By Joe Stange, Helmkamp Project Manager
Stricter EPA regulations on fossil fuel power plants have led some utilities across the country to close coal-fired plants. Dynegy, a provider of wholesale power, capacity and services to utilities in six states, has instead invested in cleaner operations to reduce emissions at eight of their coal-fired plants in Illinois.
A major part of Dynegy's investment is being made at their 1,761 MW coal-fired Baldwin Station in Baldwin, Ill., where the company is installing a selective catalytic reduction system and a dry flue gas desulfurization project to reduce sulfur dioxide and particulate matter.
Once the new systems at Dynegy come online, the plant's sulfur dioxide emissions are expected to be the lowest of any coal-fired units in the state. Combined with Dynegy's earlier conversion to low-sulfur coal, these environmental investments will significantly reduce particulate matter and cut sulfur dioxide and mercury emissions by about 90 percent.
For the civil work on the dry flue gas desulfurization project at the Baldwin plant, Dynegy turned to Helmkamp Construction Co., a firm that had already been on-site for the previous 13 years. Helmkamp prepared the site, performed excavations for underground mechanical and electrical installations, and installed foundations for the baghouses, dry scrubber equipment, duct supports, support buildings, utility racks and silo foundations.
Helmkamp's 36-month, $45 million project was complex and challenging, requiring precise coordination and communications between their team and Dynegy staff as they worked within the fully operational power plant. The team also faced the challenge of a tight construction site, wedged between the plant and Baldwin Lake with little room for equipment or staging. Helmkamp constructed and maintained a haul road, which all of the contractors on the job used on a daily basis to get materials from a laydown area to the jobsite nearly half a mile away.
To sequence the installation, Helmkamp integrated the drawings for the electrical duct bank, fire protection, stormwater and underground piping into the foundation layout. This made it easier to visualize where these systems would be routed and allowed the team to install most of them while the excavation was open for the foundation installation, saving time and money.

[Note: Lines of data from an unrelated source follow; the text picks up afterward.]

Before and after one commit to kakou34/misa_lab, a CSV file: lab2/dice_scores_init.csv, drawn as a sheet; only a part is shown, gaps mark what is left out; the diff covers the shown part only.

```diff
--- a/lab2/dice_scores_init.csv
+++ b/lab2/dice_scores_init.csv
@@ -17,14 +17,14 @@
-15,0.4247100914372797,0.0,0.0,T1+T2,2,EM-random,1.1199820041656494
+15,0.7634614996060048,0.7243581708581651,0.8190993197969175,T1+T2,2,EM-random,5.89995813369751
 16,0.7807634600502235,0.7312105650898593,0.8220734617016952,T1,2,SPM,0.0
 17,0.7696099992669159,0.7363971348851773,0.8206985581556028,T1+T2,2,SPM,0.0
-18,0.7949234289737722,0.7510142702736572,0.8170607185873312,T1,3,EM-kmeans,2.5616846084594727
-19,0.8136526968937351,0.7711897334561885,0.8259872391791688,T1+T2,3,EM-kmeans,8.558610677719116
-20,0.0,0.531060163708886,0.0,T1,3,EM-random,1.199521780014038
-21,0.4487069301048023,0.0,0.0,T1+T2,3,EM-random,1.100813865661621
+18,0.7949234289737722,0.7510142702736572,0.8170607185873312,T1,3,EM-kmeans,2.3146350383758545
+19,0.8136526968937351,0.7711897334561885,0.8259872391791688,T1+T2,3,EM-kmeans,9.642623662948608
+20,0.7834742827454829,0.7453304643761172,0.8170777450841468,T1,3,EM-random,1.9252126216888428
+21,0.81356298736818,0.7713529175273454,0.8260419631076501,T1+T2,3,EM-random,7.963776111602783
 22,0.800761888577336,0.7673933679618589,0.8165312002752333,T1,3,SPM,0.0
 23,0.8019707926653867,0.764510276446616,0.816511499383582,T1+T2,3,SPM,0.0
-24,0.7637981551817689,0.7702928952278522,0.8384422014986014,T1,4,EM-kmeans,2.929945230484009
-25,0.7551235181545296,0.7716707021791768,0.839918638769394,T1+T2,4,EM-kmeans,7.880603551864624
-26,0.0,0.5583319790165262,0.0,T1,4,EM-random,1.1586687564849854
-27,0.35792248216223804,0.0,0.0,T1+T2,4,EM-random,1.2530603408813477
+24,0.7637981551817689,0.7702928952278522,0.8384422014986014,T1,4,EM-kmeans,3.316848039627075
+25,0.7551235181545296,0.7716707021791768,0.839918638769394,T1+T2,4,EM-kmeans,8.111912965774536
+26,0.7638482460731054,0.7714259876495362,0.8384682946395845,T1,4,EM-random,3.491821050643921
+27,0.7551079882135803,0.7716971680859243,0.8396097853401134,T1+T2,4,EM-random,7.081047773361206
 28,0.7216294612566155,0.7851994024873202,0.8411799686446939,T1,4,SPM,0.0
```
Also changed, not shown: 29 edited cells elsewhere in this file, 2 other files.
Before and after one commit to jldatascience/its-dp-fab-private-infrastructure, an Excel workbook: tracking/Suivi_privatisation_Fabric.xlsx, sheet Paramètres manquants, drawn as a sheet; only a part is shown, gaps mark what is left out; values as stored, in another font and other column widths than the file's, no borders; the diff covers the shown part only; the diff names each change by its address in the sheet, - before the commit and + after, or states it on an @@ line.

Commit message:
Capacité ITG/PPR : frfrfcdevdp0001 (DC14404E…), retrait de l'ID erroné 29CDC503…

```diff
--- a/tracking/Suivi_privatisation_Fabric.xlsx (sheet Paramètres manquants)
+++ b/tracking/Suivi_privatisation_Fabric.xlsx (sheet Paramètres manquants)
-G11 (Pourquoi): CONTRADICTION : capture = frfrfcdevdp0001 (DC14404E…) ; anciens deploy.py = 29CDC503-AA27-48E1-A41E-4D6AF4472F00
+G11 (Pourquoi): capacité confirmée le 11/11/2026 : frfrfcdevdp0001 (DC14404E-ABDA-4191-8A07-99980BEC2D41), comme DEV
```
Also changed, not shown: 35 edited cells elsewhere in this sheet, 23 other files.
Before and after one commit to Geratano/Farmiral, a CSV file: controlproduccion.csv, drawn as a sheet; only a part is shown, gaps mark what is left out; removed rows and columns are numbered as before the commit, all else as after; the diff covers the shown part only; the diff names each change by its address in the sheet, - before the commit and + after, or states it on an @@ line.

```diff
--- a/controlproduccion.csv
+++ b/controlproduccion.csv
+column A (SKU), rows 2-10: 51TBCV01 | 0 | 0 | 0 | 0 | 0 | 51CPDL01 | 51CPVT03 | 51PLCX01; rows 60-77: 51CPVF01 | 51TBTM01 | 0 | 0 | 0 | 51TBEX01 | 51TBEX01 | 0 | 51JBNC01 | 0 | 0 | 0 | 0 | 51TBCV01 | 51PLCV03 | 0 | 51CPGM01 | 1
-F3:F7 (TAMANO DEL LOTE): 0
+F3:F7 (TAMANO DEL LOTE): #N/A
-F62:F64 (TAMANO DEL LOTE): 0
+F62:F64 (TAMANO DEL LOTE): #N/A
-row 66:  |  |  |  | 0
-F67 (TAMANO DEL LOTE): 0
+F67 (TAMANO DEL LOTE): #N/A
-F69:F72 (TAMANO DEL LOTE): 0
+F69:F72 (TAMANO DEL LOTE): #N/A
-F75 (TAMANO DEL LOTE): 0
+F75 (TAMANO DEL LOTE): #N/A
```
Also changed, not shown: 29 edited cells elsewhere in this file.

Much of the foundation work was done during two cold, snowy and windy winters when setting the foundation and pouring concrete presented particular challenges. Because wind and ice can interfere with traditional survey markers and string lines, Helmkamp chose newer technology to prepare a precise layout of the site.
|Dynegy installs a selective catalytic reduction system and dry flue gas desulfurization unit at its 1,761 MW coal-fired Baldwin Station. Photo courtesy Helmkamp|
They used a Robotic Total Station, an instrument that yields exact measurements of distance and location, and Trimble LM80 desktop software to establish exactly where to place the 4,000 anchor bolts and 2,500 auger cast piles required for the project. As revisions were made, Helmkamp entered the data into the desktop model and then transferred it to the field for immediate implementation. By using the Robotic Total Station, the team achieved an impressive record of zero re-dos in the field.
The Robotic Total Station also was used to accurately and efficiently place the auger cast piles, which were set at an average depth of 60 feet. Even after the foundation was laid, the technology allowed the team to easily reestablish the location of piles at later points in the project.
During project excavations, the construction team discovered numerous underground obstructions that had not been shown on the drawings. Although this was the largest delay issue encountered, Helmkamp minimized delays by working directly with plant personnel to identify and relocate or remove these items.
Helmkamp poured approximately 30,000 cubic yards of concrete at Dynegy Baldwin. The lime storage and waste ash silo foundation required the largest single concrete pour, with three pump trucks in a limited access area simultaneously pouring a total of 2,200 cubic yards of concrete. The second largest concrete pour was approximately 1,300 cubic yards.
Helmkamp performed 280,000 man-hours on the Dynegy Baldwin project. They received a Zero Injuries Award from the National Maintenance Agreements Policy Committee for 57,321 injury-free self performed man-hours on the job in 2008 and the same award for 102,800 injury free work hours in 2009.
Power Engineerng Issue Archives
View Power Generation Articles on PennEnergy.com